The Third Policeman
by Flann O'Brien
A Book that will Mess with Your Mind.
"He came over ponderously to the inside of the counter and I advanced meekly from the door until we were face to face. Is it about a bicycle? he asked."
"No, I answered, stretching forth my hand to lean with it against the counter. The Sergeant looked at me incredulously. Are yous sure? he asked."
"Not about a motor-cycle?
One with overhead valves and a dynamo for light? Or with racing handle-bars?"
"Tell me, he continued. would it be true that you are an itinerant dentist and that you came on a tricycle?
It would not, I replied.
On a patent tandem?
"Not withstanding the sturdy cross-bar it seemed ineffably femal and fasticious, posing there like a mannequin rather than leaning idly like a loafer against the wall and resting on its prim flawless tyres with irreproachable precision, two tiny points of clean contact with the level floor."
"I left the bicycle and went back up the drive with the stone swinging ponderously in my right hand."
"Will you follow after me till I have a conversation with you privately," he said, "if it was nothing else you have to no light on your bicycle and I could take your name and address for the half of that."
"How can I convey the perfection of my comfort on the bicycle, the completeness of my union with her, the sweet responses she gave me at every particle of her frame?"
"I felt that I had known her for many years and that she had known me and that we understood each other utterly."
"She moved beneath me with agile sympathy in a swift, airy stride, finding smooth ways among the stony tracks, swaying and bending skilfully to match my changing attitudes, even accommodating her left pedal patiently to the awkward working of my wood leg."
""I sighed and settled forward on her handlebars, on the dark roadside, each telling me that I was further and further from the Seargent."
"How desirable her seat was, how charming the invitation of her slim encircling handle-arms, how unaccountably competent and reassuring her pump resting warmly against her rear thigh!"
"In the next moment I was fumbling for the barrack latch with the Seargent's whiling bicycle in my care."
"The bicycle itself seemed to have some peculiar quality of shape or personality which gave it distinction and importance far beyond that usually possessed by such machines."
"Resting before me like a tame domestic pony, it seemed unduly small and low in relation to the Sergeant yet when I measured its height against myself I found it was bigger than any other bicycle that I knew."
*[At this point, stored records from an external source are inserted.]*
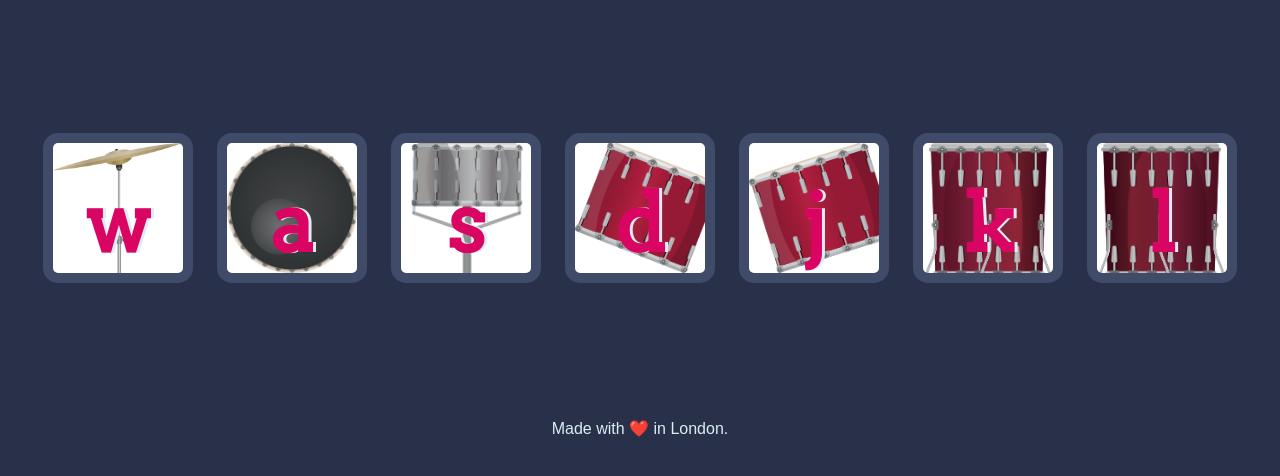
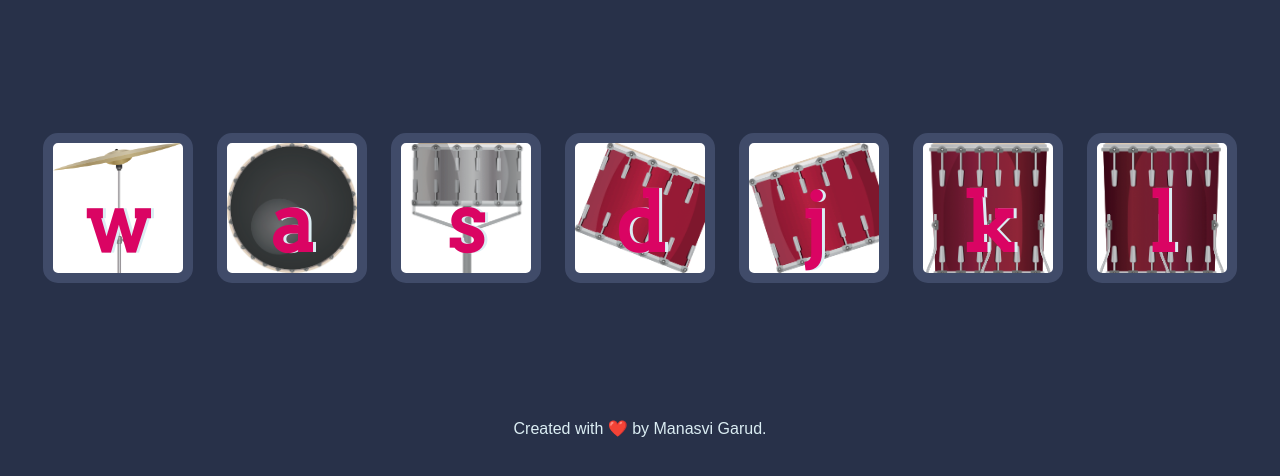
Before and after one commit to ManasviGarud/drum-Kit, a plain HTML site: page index.html in a window 1280 px wide. Shown: the part 156-632 px from the top of the page. Drawn offline with Linux system fonts and the light colour scheme.

Commit message:
Update index.html

```diff
--- a/index.html
+++ b/index.html
@@ -23,7 +23,8 @@
 
 
   <footer>
-    Made with ❤️ in London.
+    Created with ❤️ by Manasvi Garud.
+
   </footer>
   <script src="index.js"></script>
 </body>
```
"It was a gentle saddle yet calm and courageous, unembittered by its confinement and bearing no mark upon it save that of honourable suffering and honest duty."
"If I had given (or had been able to give unrestricted rein to either fear or reason I should have turned my back forever on this evil house and rode away there and then upon the bicycle to the friendly home with was waiting for me beyond four bends of the passing road."
"Come curiosity (or perhaps it was the sense of safety which comes to a man on his own hillside) made me stop pedalling and pull gently at the queenly brake."
"I had intended only to look back at the big house but by accident I had slowed the bicycle so much that she shuddered beneath me awkwardly making a gallant effort to remain in motion."
"Leaning half-way across the lintel was the Sergeant's bicycle."
"On the other hand I could not help recalling what the Sergeant had told me about his fears for his bicycle and his decision to keep it in solitary confinement."
"You may have come on no bicycle, he said, but that does not say that you know everything."
"Thus motion is also an illusion. He mentions that almost any photograph is conclusive proof of his teachings."
"Is this about a bicycle?" he asked.